» **WHAT YOU SHOULD DO**: Pick out every line of the entries below where "from" occurs, and copy those lines.

Code change snippets:
▬▬▬▬▬▬▬▬▬▬

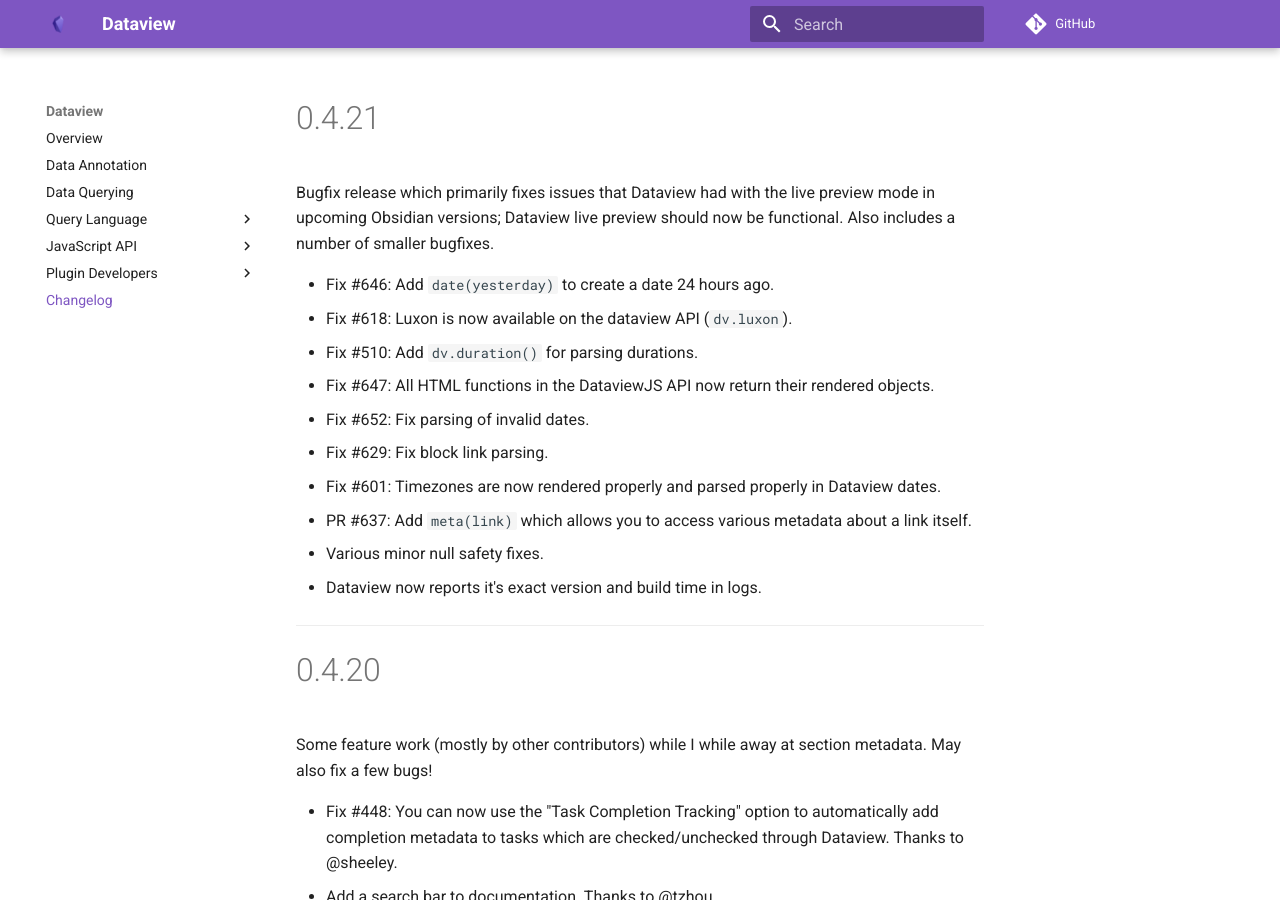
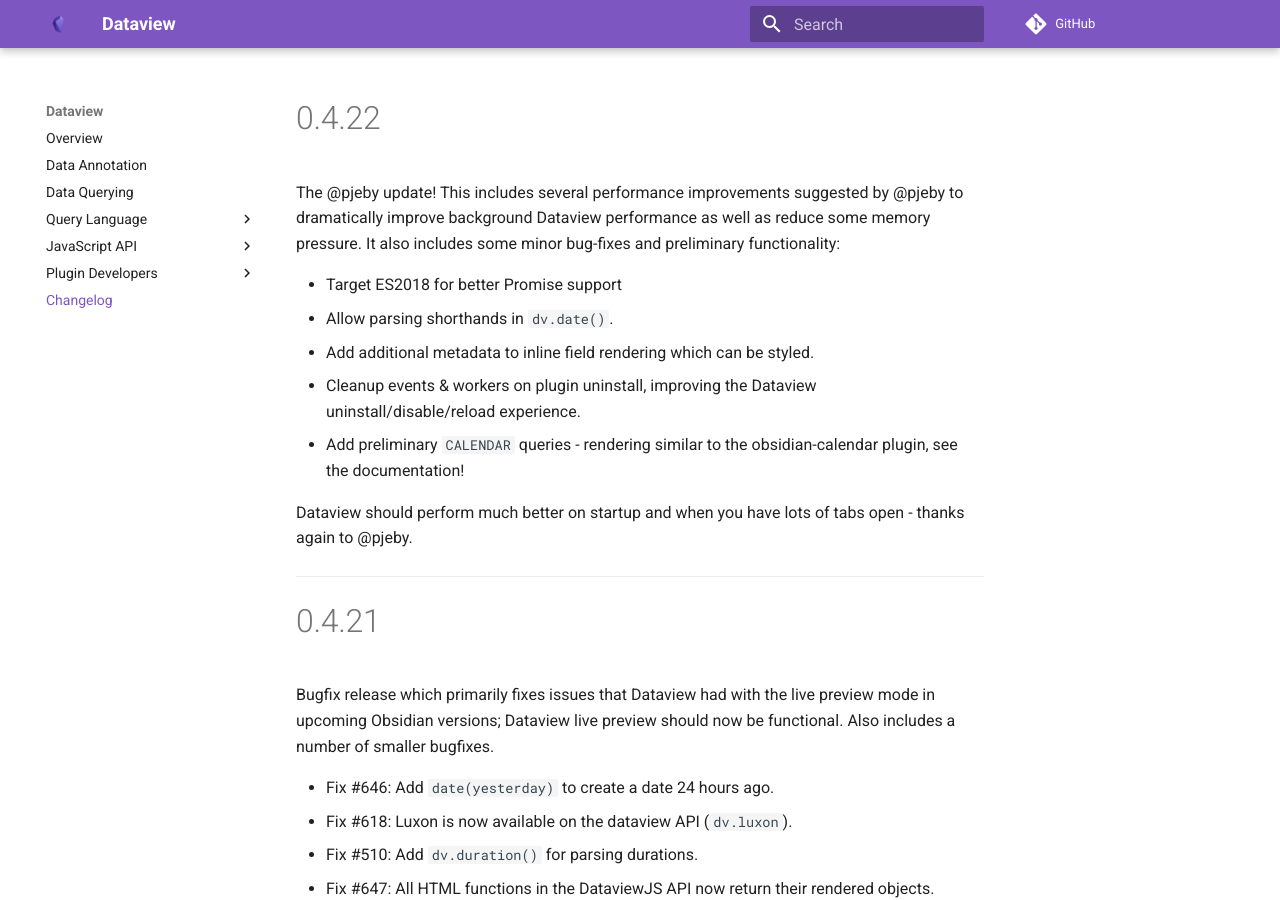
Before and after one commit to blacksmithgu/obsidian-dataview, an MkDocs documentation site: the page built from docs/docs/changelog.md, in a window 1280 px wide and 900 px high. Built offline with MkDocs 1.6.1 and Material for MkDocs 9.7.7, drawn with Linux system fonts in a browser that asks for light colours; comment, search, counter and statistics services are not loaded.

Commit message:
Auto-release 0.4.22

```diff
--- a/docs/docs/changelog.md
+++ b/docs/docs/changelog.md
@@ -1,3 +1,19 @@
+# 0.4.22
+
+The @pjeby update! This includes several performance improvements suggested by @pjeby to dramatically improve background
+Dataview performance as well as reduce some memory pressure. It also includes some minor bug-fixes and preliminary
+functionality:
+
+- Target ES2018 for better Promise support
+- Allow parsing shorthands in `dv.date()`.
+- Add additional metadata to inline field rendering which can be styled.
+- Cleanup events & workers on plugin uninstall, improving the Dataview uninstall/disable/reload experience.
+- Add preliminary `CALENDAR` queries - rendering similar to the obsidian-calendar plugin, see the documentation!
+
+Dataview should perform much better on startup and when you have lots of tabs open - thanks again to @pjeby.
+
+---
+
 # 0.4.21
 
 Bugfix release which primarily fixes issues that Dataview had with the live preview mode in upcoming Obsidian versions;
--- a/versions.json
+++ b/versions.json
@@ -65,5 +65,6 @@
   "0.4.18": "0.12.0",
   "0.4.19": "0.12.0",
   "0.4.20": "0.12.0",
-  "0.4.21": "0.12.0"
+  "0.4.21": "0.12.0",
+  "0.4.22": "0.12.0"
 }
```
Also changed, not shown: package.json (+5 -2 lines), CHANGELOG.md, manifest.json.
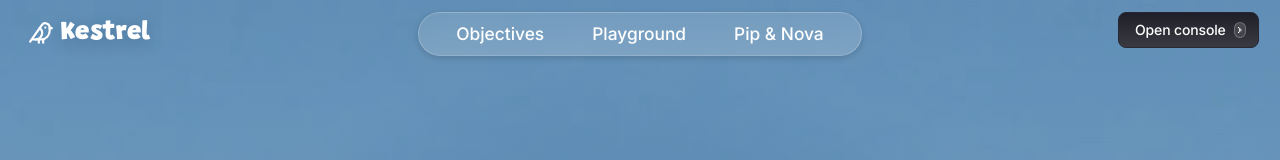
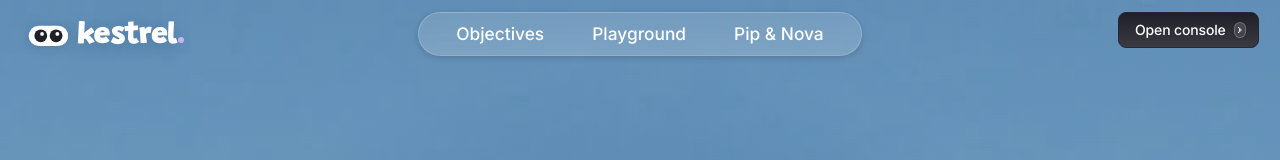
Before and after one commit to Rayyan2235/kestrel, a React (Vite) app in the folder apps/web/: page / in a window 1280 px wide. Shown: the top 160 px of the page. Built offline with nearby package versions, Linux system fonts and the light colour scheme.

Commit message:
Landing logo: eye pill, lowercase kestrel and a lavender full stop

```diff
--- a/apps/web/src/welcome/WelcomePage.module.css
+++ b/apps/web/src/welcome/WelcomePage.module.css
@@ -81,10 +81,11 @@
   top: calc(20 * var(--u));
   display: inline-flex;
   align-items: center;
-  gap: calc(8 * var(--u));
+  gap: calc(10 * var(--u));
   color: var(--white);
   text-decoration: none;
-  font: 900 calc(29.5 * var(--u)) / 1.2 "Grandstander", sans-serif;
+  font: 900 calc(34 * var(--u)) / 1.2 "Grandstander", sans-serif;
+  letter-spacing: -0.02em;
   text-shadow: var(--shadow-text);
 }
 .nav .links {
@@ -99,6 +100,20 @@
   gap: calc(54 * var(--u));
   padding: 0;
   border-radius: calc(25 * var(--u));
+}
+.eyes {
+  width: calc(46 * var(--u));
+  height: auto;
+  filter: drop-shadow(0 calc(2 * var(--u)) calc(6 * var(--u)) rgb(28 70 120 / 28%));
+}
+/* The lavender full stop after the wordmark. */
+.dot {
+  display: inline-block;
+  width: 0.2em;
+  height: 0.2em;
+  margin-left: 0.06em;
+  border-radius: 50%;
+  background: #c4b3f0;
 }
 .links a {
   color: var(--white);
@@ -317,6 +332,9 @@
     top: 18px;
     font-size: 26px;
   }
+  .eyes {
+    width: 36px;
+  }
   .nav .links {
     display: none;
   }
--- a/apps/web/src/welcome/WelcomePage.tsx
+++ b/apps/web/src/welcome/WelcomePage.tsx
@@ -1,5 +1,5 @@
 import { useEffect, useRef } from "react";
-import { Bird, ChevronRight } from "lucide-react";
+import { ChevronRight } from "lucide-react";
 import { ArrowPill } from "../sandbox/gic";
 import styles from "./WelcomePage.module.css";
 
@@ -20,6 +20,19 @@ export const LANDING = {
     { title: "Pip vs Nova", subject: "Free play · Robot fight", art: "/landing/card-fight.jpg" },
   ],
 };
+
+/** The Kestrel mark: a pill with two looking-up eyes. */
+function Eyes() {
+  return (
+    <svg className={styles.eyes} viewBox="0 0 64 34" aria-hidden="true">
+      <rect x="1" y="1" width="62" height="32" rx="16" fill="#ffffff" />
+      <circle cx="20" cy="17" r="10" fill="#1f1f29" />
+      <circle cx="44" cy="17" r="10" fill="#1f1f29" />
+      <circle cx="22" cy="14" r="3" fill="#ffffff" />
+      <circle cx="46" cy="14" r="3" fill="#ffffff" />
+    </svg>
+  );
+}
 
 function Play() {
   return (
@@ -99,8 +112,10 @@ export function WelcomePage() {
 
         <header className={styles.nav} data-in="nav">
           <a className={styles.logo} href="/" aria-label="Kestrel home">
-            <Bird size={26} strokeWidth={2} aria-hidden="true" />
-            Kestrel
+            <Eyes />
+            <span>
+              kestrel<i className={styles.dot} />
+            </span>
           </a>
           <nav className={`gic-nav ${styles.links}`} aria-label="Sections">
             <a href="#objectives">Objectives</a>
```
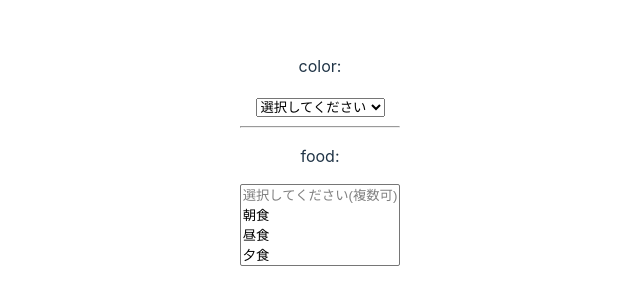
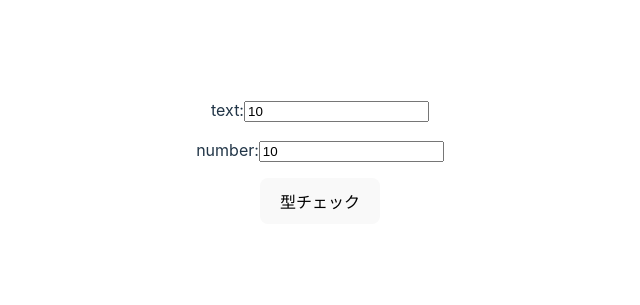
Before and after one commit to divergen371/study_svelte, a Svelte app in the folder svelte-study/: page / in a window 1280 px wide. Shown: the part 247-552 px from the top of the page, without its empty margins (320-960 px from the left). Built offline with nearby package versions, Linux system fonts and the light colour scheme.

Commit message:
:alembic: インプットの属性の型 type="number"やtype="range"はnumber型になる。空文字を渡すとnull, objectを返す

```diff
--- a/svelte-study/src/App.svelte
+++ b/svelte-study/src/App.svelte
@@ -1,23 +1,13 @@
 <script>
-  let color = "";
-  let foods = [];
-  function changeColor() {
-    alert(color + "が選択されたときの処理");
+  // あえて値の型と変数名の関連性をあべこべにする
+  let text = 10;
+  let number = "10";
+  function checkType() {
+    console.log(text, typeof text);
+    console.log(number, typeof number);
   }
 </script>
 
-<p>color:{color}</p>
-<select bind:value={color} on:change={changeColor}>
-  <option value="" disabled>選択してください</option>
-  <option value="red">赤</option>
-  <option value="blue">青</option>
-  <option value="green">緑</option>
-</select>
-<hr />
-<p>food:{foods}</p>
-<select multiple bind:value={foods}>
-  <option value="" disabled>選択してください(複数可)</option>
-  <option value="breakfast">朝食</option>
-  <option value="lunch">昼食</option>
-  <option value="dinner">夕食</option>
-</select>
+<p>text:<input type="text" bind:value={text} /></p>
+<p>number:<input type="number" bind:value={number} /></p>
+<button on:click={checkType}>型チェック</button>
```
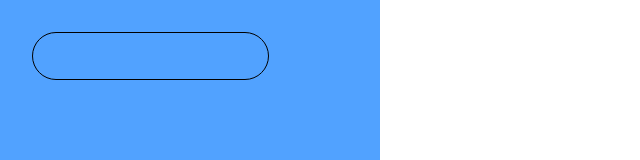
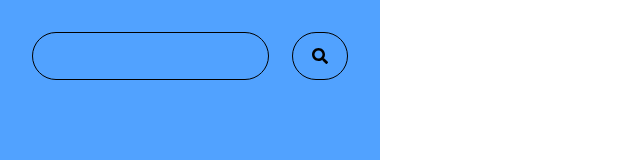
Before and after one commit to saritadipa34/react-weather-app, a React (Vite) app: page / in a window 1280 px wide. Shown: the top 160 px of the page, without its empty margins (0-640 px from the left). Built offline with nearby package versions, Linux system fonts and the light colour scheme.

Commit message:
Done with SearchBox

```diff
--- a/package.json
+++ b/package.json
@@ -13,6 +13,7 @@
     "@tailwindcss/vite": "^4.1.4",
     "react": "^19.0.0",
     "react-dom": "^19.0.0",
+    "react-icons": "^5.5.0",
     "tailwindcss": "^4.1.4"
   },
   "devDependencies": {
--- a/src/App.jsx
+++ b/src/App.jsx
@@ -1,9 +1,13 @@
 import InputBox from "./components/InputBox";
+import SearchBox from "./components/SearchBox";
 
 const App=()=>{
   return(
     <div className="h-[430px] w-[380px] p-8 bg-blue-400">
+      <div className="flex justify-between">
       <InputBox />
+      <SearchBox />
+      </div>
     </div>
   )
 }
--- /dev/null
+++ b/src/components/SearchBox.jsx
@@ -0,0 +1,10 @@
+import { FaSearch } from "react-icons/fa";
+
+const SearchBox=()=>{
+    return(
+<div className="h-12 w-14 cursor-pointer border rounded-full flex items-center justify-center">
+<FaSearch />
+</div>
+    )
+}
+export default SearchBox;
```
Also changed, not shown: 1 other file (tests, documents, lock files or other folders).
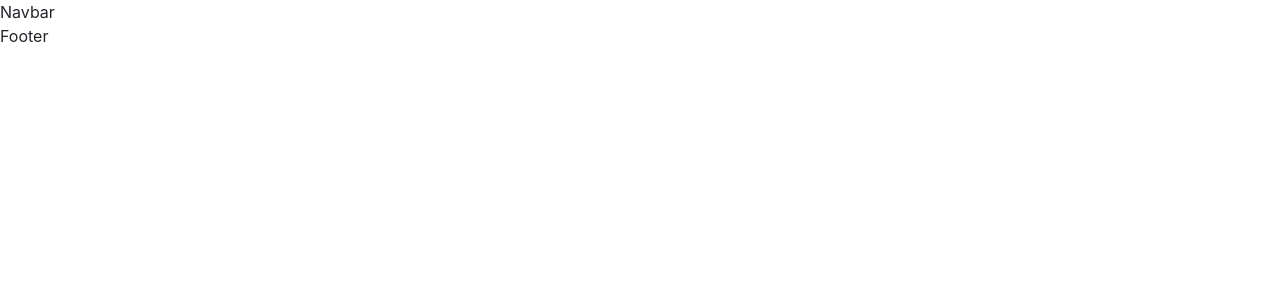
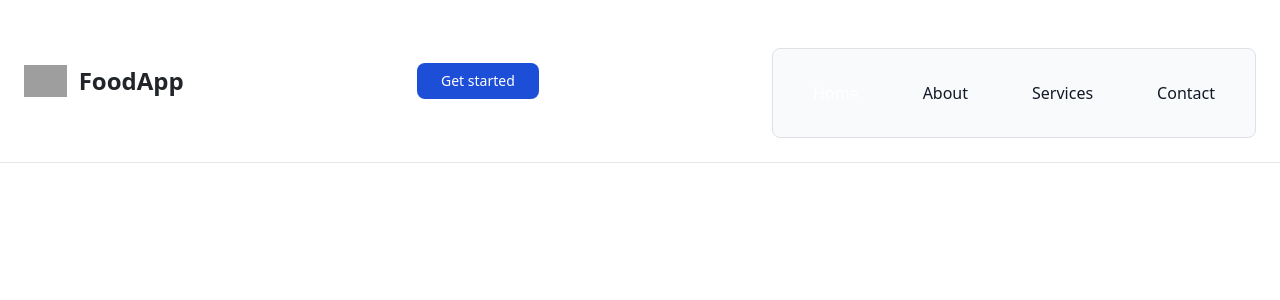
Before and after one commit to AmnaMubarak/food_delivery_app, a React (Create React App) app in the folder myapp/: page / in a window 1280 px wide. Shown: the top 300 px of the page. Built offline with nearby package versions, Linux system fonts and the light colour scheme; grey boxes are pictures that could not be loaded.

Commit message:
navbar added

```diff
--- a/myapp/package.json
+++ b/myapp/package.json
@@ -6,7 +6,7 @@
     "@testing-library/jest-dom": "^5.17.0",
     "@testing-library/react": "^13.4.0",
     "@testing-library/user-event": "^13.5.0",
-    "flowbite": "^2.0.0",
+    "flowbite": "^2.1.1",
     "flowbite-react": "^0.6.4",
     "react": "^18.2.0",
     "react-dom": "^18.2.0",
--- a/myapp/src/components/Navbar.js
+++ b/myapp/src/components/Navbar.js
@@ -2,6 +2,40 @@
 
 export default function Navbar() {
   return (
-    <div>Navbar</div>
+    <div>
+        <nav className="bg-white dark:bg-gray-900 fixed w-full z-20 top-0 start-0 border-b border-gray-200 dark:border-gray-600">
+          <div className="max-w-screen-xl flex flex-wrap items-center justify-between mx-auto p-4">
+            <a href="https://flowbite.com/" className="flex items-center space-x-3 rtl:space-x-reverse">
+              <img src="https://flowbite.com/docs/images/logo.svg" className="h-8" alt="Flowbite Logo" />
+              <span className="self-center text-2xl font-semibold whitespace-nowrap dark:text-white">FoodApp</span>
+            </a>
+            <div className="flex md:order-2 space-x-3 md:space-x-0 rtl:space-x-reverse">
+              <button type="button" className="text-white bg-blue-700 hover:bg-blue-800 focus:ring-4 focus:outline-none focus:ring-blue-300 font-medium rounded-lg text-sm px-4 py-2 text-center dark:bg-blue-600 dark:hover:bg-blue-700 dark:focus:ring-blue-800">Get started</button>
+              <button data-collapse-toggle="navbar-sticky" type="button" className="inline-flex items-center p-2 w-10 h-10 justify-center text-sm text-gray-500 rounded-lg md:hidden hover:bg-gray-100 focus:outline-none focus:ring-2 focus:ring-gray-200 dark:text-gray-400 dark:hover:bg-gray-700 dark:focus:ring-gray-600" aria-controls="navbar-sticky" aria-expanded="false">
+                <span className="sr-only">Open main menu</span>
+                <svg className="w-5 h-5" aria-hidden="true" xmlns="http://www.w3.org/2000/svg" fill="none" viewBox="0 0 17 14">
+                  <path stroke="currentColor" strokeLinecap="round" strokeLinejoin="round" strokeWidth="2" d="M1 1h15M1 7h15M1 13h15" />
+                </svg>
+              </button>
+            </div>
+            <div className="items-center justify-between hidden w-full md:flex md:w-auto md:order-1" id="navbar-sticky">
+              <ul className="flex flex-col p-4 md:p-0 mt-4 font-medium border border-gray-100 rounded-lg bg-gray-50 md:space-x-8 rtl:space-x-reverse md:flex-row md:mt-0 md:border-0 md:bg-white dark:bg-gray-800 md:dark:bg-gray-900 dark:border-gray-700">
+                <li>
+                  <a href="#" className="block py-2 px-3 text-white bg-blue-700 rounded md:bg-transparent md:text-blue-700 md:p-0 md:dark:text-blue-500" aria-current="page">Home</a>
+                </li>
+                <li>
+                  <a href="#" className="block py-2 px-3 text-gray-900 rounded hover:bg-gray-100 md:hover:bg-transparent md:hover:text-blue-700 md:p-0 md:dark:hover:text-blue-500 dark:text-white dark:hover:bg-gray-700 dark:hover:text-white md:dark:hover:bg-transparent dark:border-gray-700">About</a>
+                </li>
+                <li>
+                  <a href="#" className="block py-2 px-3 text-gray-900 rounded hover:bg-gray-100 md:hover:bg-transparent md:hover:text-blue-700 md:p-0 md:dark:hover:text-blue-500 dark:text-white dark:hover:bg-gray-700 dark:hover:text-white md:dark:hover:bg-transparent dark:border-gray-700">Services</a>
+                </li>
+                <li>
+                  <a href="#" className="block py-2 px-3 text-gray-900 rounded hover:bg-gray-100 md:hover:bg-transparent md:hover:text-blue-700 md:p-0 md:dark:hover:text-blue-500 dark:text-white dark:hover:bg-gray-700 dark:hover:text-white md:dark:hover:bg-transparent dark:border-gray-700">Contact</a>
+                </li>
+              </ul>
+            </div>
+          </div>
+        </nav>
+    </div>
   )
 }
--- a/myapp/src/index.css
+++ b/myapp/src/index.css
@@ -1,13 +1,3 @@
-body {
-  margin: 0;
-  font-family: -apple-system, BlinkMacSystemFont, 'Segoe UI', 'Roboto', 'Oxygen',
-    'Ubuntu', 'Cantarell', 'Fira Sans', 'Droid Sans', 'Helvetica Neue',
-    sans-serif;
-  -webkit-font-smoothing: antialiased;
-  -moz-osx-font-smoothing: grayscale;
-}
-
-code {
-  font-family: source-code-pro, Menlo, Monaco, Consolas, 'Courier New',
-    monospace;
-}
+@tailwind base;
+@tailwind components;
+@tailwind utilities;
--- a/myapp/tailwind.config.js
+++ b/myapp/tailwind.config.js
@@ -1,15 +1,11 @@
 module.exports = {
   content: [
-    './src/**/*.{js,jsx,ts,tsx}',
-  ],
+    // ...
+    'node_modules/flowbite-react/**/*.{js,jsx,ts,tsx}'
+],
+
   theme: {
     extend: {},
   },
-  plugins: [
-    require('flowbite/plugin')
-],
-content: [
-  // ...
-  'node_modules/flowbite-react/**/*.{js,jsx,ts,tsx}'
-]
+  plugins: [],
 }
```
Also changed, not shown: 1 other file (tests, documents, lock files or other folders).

▬▬▬▬▬▬▬▬▬▬

» **SOLVED PROBLEM**:
Before and after one commit to blacksmithgu/obsidian-dataview, an MkDocs documentation site: the page built from docs/docs/changelog.md, in a window 1280 px wide and 900 px high. Built offline with MkDocs 1.6.1 and Material for MkDocs 9.7.7, drawn with Linux system fonts in a browser that asks for light colours; comment, search, counter and statistics services are not loaded.
 import { useEffect, useRef } from "react";
-import { Bird, ChevronRight } from "lucide-react";
+import { ChevronRight } from "lucide-react";
 import { ArrowPill } from "../sandbox/gic";
 import styles from "./WelcomePage.module.css";
Before and after one commit to divergen371/study_svelte, a Svelte app in the folder svelte-study/: page / in a window 1280 px wide. Shown: the part 247-552 px from the top of the page, without its empty margins (320-960 px from the left). Built offline with nearby package versions, Linux system fonts and the light colour scheme.
Before and after one commit to saritadipa34/react-weather-app, a React (Vite) app: page / in a window 1280 px wide. Shown: the top 160 px of the page, without its empty margins (0-640 px from the left). Built offline with nearby package versions, Linux system fonts and the light colour scheme.
 import InputBox from "./components/InputBox";
+import SearchBox from "./components/SearchBox";
+import { FaSearch } from "react-icons/fa";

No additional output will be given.